Build Framing for Electric Fireplace and Bookcases
Television and Electric Fireplace Framing
The instructions for my electric fireplace stated that the framing should be made from 2×6 lumber. The 2×6’s will support the full depth of the fireplace. It is important to read all of the materials provided with your electric fireplace before building the framing.
With something like this (when I’m fairly certain that my measurements are correct), I like to make all of my cuts before I begin assembling. I cut all of my 2×6’s to create the framing structure using my miter saw and laid it out on my living room floor.
I like to work smarter not harder. For something like this, I like to build the structure close to where it will be installed. This will eliminate the struggle of carrying the structure through my house, up stairs and around corners. I can simply tip it up and slide it into place.
Once everything was in place, I began assembling the structure. I did this using 3-1/2″ construction screws. I secured the horizontal members to one of the outside vertical members and worked my way from the bottom to the top of the structure. The final piece was securing the other outside vertical member to the horizontals.
The framing for the bookcases was much simpler than the framing for the television and electric fireplace. I started by making two verticals per bookcase out of 2×4’s.

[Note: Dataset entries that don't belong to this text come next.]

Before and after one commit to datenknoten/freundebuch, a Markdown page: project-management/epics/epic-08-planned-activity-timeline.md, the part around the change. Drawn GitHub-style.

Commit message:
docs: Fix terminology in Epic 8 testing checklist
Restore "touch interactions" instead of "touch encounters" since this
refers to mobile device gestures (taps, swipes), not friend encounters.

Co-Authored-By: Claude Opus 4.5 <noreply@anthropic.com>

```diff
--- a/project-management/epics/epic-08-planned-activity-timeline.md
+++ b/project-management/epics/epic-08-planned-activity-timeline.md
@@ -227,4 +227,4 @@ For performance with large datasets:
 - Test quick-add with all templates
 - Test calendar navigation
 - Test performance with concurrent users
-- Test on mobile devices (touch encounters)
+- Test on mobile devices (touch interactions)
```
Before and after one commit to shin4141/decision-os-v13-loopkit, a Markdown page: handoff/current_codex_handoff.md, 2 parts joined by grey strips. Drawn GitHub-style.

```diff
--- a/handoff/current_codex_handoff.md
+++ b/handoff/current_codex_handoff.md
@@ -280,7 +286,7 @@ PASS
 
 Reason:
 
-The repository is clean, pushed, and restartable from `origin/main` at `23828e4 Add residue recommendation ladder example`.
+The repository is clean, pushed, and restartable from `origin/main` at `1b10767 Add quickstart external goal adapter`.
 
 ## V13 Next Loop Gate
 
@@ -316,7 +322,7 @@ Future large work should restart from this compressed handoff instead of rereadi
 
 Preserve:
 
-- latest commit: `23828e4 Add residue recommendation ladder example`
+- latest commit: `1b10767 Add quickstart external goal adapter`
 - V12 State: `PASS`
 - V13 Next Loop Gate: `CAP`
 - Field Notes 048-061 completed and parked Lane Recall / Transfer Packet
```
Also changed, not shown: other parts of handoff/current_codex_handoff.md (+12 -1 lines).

For the base of the bookcases, I simply made a 2×6 structure (I used a 2×4 for the back and center support because I ran out of 2×6’s). It was the width between the two verticals and 16″ deep.

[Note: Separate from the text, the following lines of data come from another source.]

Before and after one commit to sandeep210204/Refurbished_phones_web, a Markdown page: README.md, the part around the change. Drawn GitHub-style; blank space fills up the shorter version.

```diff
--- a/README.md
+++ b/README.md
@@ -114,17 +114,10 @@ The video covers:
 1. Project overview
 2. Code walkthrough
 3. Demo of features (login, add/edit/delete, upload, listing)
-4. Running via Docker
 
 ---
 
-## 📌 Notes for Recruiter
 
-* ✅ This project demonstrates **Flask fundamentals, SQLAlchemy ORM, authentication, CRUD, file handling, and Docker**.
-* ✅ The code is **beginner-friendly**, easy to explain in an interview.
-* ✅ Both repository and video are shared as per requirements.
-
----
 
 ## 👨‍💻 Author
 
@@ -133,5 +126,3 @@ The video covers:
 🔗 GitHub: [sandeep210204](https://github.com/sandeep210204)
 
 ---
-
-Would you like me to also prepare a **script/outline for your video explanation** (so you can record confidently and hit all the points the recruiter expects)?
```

Install Framing for Electric Fireplace and Bookcases
I started by installing the outside vertical structures. I set them in place, making sure they were level and plumb and before I secured them to the floor and studs.
Next, I installed the bookcase base structures. I leveled them and secured them to the studs. I also secured the vertical structures to the base. The last piece was adding the inside vertical members.

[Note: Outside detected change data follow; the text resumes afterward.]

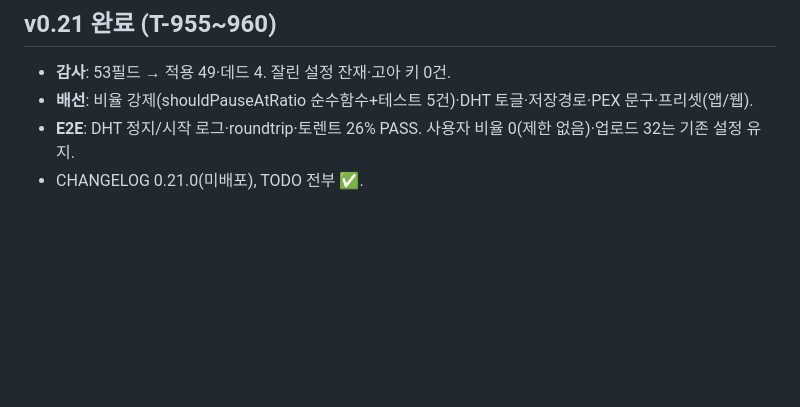
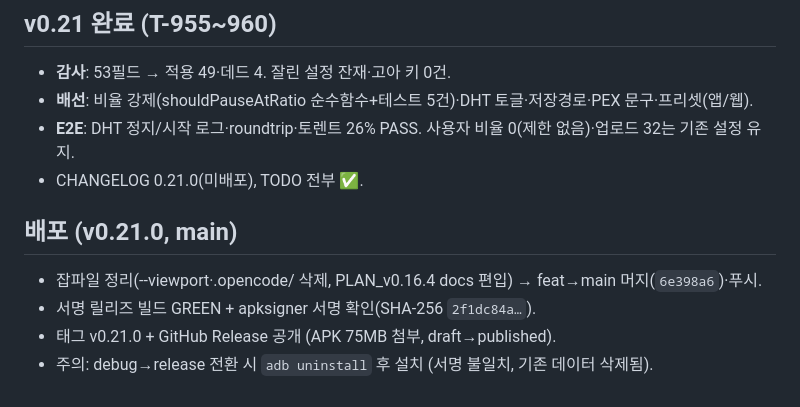
Before and after one commit to BoraSarang/DroidRelay, a Markdown page: .agent/session-2026-09-07-android.md, the part around the change. GitHub-like rendering; blank space fills up the shorter version.

Commit message:
docs(mono): v0.21.0 배포 기록

```diff
--- a/.agent/session-2026-09-07-android.md
+++ b/.agent/session-2026-09-07-android.md
@@ -41,3 +41,9 @@
 - **배선**: 비율 강제(shouldPauseAtRatio 순수함수+테스트 5건)·DHT 토글·저장경로·PEX 문구·프리셋(앱/웹).
 - **E2E**: DHT 정지/시작 로그·roundtrip·토렌트 26% PASS. 사용자 비율 0(제한 없음)·업로드 32는 기존 설정 유지.
 - CHANGELOG 0.21.0(미배포), TODO 전부 ✅.
+
+## 배포 (v0.21.0, main)
+- 잡파일 정리(--viewport·.opencode/ 삭제, PLAN_v0.16.4 docs 편입) → feat→main 머지(`6e398a6`)·푸시.
+- 서명 릴리즈 빌드 GREEN + apksigner 서명 확인(SHA-256 `2f1dc84a…`).
+- 태그 v0.21.0 + GitHub Release 공개 (APK 75MB 첨부, draft→published).
+- 주의: debug→release 전환 시 `adb uninstall` 후 설치 (서명 불일치, 기존 데이터 삭제됨).
```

Television and Electric Fireplace Framing
With the bookcase framing in place, the last part of framing was the center part for the television and electric fireplace. Once I had the structure assembled, I stood it up and slid it into place.
I clamped it to the vertical bookcase supports to ensure that it wouldn’t fall over while I leveled it and secured it in place.
I started by making sure that the structure was fairly plumb before I made sure it was level. Using wood shims, I leveled the fireplace framing. I then secured it in place by screwing through the bottom horizontal piece and into the floor, making sure there was a shim at every location where I secured it.
I then made sure that the structure was plumb and secured it to the vertical bookcase supports in several spots.
I later added a 2×6 piece to go across the top of the bookcase openings. I needed this to be able to install drywall across the top of the bookcases.
Before I moved on to the next step, I made sure that my electric fireplace fit in the opening that I made.
Television Wall Mount
One of the things that I stressed about the most with the framing was the TV mount. I wanted the television to be perfectly centered in the cutout that I made for it. Placement for the mount will be different for every television and mount, so I will save you the details.
The main thing that I did want to do is set the television mount out a little from the wall. In order to do this, I screwed three pieces of wood vertically to the studs. I then secured two horizontal boards to the three vertical supports, making sure that the horizontal boards were at the correct height for the TV mount.
Install and Finish Drywall for Electric Fireplace Built-In
Even though this is not a traditional fireplace (it is more of a space heater), I used fire rated drywall. The first piece of drywall that I installed was the back piece of the soundbar slot. I secured it to the back side of the framing.
Call me crazy, but I like even the hidden parts to look good. I could have easily skipped drywall on the back of the TV opening, but wanted to hide part of the TV mount supports.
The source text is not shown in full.